“Lloyd has permanently tainted the Office of Refugee Resettlement,” Dana Singiser, vice president for government relations at Planned Parenthood Federation of America, said in a statement to Rolling Stone. “Papering over his failure by moving him elsewhere in the federal government isn’t good enough. Lloyd is a national disgrace and he has proven himself unfit to serve in the administration in any capacity.”
It’s unclear what Lloyd’s removal from his post will mean for the ACLU’s ongoing lawsuit with the agency.

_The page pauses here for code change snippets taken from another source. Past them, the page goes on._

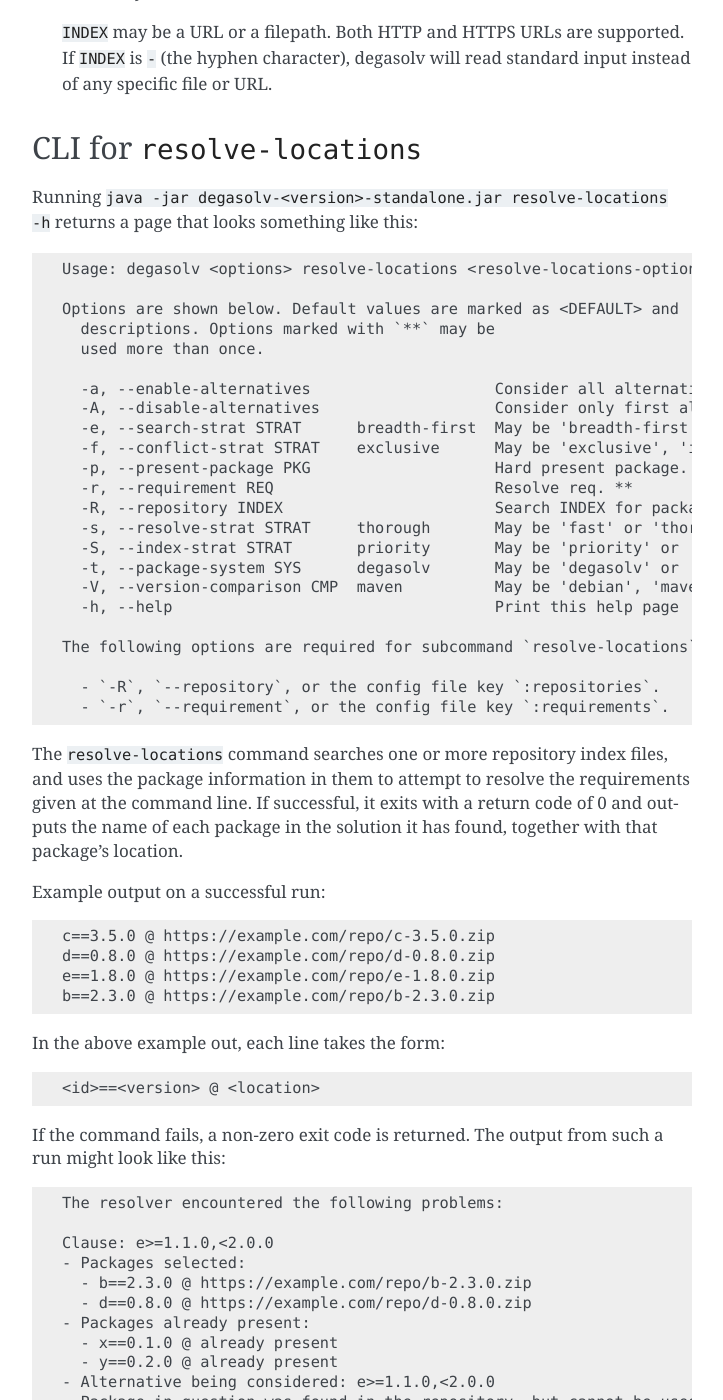
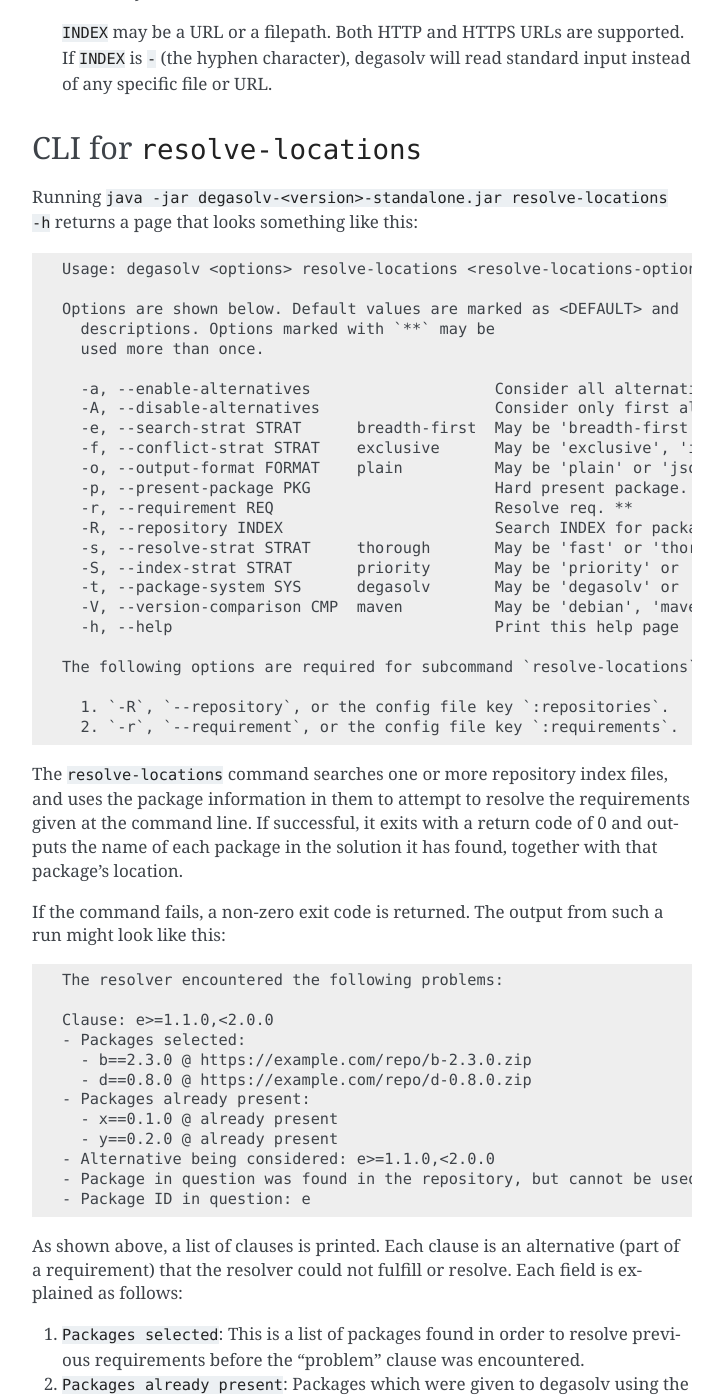
Before and after one commit to djhaskin987/degasolv, a Sphinx documentation site: the page built from docs/command-reference.rst, in a window 1280 px wide and 1400 px high, scrolled down 8052 px. Shown: the whole window, without its empty margins (388-1111 px from the left). Built offline with Sphinx 7.4.7, drawn with Linux system fonts in a browser that asks for light colours; some of the changed lines change nothing that is shown; some of the changed text lies outside the part shown.

Commit message:
Alphabetize options for resolve-locations, document output-format

```diff
--- a/docs/command-reference.rst
+++ b/docs/command-reference.rst
@@ -407,46 +407,36 @@
 Running ``java -jar degasolv-<version>-standalone.jar resolve-locations -h``
 returns a page that looks something like this::
 
-  Usage: degasolv <options> resolve-locations <resolve-locations-options>
+    Usage: degasolv <options> resolve-locations <resolve-locations-options>
 
-  Options are shown below. Default values are marked as <DEFAULT> and
-    descriptions. Options marked with `**` may be
-    used more than once.
+    Options are shown below. Default values are marked as <DEFAULT> and
+      descriptions. Options marked with `**` may be
+      used more than once.
 
-    -a, --enable-alternatives                    Consider all alternatives (default)
-    -A, --disable-alternatives                   Consider only first alternatives
-    -e, --search-strat STRAT      breadth-first  May be 'breadth-first' or 'depth-first'.
-    -f, --conflict-strat STRAT    exclusive      May be 'exclusive', 'inclusive' or 'prioritized'.
-    -p, --present-package PKG                    Hard present package. **
-    -r, --requirement REQ                        Resolve req. **
-    -R, --repository INDEX                       Search INDEX for packages. **
-    -s, --resolve-strat STRAT     thorough       May be 'fast' or 'thorough'.
-    -S, --index-strat STRAT       priority       May be 'priority' or 'global'.
-    -t, --package-system SYS      degasolv       May be 'degasolv' or 'apt'.
-    -V, --version-comparison CMP  maven          May be 'debian', 'maven', 'naive', 'python', 'rpm', 'rubygem', or 'semver'.
-    -h, --help                                   Print this help page
+      -a, --enable-alternatives                    Consider all alternatives (default)
+      -A, --disable-alternatives                   Consider only first alternatives
+      -e, --search-strat STRAT      breadth-first  May be 'breadth-first' or 'depth-first'.
+      -f, --conflict-strat STRAT    exclusive      May be 'exclusive', 'inclusive' or 'prioritized'.
+      -o, --output-format FORMAT    plain          May be 'plain' or 'json'
+      -p, --present-package PKG                    Hard present package. **
+      -r, --requirement REQ                        Resolve req. **
+      -R, --repository INDEX                       Search INDEX for packages. **
+      -s, --resolve-strat STRAT     thorough       May be 'fast' or 'thorough'.
+      -S, --index-strat STRAT       priority       May be 'priority' or 'global'.
+      -t, --package-system SYS      degasolv       May be 'degasolv' or 'apt'.
+      -V, --version-comparison CMP  maven          May be 'debian', 'maven', 'naive', 'python', 'rpm', 'rubygem', or 'semver'.
+      -h, --help                                   Print this help page
 
-  The following options are required for subcommand `resolve-locations`:
+    The following options are required for subcommand `resolve-locations`:
 
-    - `-R`, `--repository`, or the config file key `:repositories`.
-    - `-r`, `--requirement`, or the config file key `:requirements`.
+      1. `-R`, `--repository`, or the config file key `:repositories`.
+      2. `-r`, `--requirement`, or the config file key `:requirements`.
 
 The ``resolve-locations`` command searches one or more repository index files,
 and uses the package information in them to attempt to resolve the requirements
 given at the command line. If successful, it exits with a return code of 0 and
 outputs the name of each package in the solution it has found, together with
 that package's location.
-
-Example output on a successful run::
-
-    c==3.5.0 @ https://example.com/repo/c-3.5.0.zip
-    d==0.8.0 @ https://example.com/repo/d-0.8.0.zip
-    e==1.8.0 @ https://example.com/repo/e-1.8.0.zip
-    b==2.3.0 @ https://example.com/repo/b-2.3.0.zip
-
-In the above example out, each line takes the form::
-
-    <id>==<version> @ <location>
 
 If the command fails, a non-zero exit code is returned. The output from such
 a run might look like this::
@@ -566,6 +556,58 @@
     ``prioritized`` and ``--resolve-strat`` to ``fast``. This can be
     easily and cleanly specified done by using the
     ``firstfound-version-mode`` `option pack`_.
+
+
+- ``-o FORMAT``, ``--output-format FORMAT``, ``:output-format "FORMAT"``:
+  Specify an output format. May be ``plain`` or ``json``. This output format
+  only takes effect when the package resolution was successful.
+
+  The default output format is ``plain``. It is a simple text format
+  that was designed for ease of use within bash scripts while also
+  being somewhat pleasant to look at.
+
+  Example output on a successful run when the format is set to ``plain``::
+
+    c==3.5.0 @ https://example.com/repo/c-3.5.0.zip
+    d==0.8.0 @ https://example.com/repo/d-0.8.0.zip
+    e==1.8.0 @ https://example.com/repo/e-1.8.0.zip
+    b==2.3.0 @ https://example.com/repo/b-2.3.0.zip
+
+  In the above example out, each line takes the form::
+
+    <id>==<version> @ <location>
+
+  When the output format is JSON, the output would spit out a JSON
+  document containing lots of different keys and values representing
+  some of the internal state degasolv had when it resolved
+  the packages. Among those keys will be a key called "packages", and it will
+  look something like this::
+
+    {
+        ...,
+        "packages": [
+            {
+                "name": "c",
+                "version": "3.5.0",
+                "location": "https://example.com/repo/c-3.5.0.zip"
+            },
+            {
+                "name": "d",
+                "version": "0.8.0",
+                "location": "https://example.com/repo/d-0.8.0.zip"
+            },
+            {
+                "name": "e",
+                "version": "1.8.0",
+                "location:" "https://example.com/repo/e-1.8.0.zip"
+            },
+            {
+                "name": "b",
+                "version": "2.3.0",
+                "location:" "https://example.com/repo/b-2.3.0.zip"
+            }, ...
+        ], ...
+    }
 
 .. _present package:
 
```
Also changed, not shown: 1 other file.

The civil liberties organization was suing HHS over a policy Lloyd spearheaded as O.R.R. director, under which any girl in O.R.R. custody seeking an abortion needed his personal permission to obtain one.
Whether or not it matters “really depends on if O.R.R. is going to change their policy at all now, and I don’t know the answer to that,” says Brigitte Amiri, the ACLU’s lead lawyer on the case. “Higher-ups really backed him up — fought us tooth on nail on this — but the originator of the policy was Scott Lloyd.”
Amiri added that she did feel “a sense of relief that he is no longer going to be in a position to get sensitive information about pregnant minors’ conditions.” (Although a court order suspended the policy, Lloyd was still in a position to receive information about the young girls in his care, including their name, location and number of weeks gestation.)
An HHS spokesperson did not say who would replace Lloyd at O.R.R. but Carter says she hopes whoever it is has the experience in refugee resettlement. Lloyd himself had virtually none when he was installed in the role.
“Given the fact that there are still hundreds of children in O.R.R. custody separated from their parents, it would be good to see someone who can move expediently to get them reunited,” Carter says. (Lloyd was at least partially to blame for the federal government’s failure to keep track of the children separated from their parents at the border under the Trump administration’s maligned “zero tolerance” policy.)
Lloyd’s background — he worked to push anti-abortion legislation at the Catholic fraternal organization the Knights of Columbus before joining O.R.R. — will be of use in his new role at the Center for Faith and Opportunity Initiatives.
Through a spokesperson, Shannon Royce, director of Center for Faith and Opportunity Initiatives, said she was “thrilled to have Scott join our team and bring his relationships and expertise to bear in serving the needs of our communities.”
In a statement distributed by HHS, Lloyd said “he was excited to take on this new challenge.”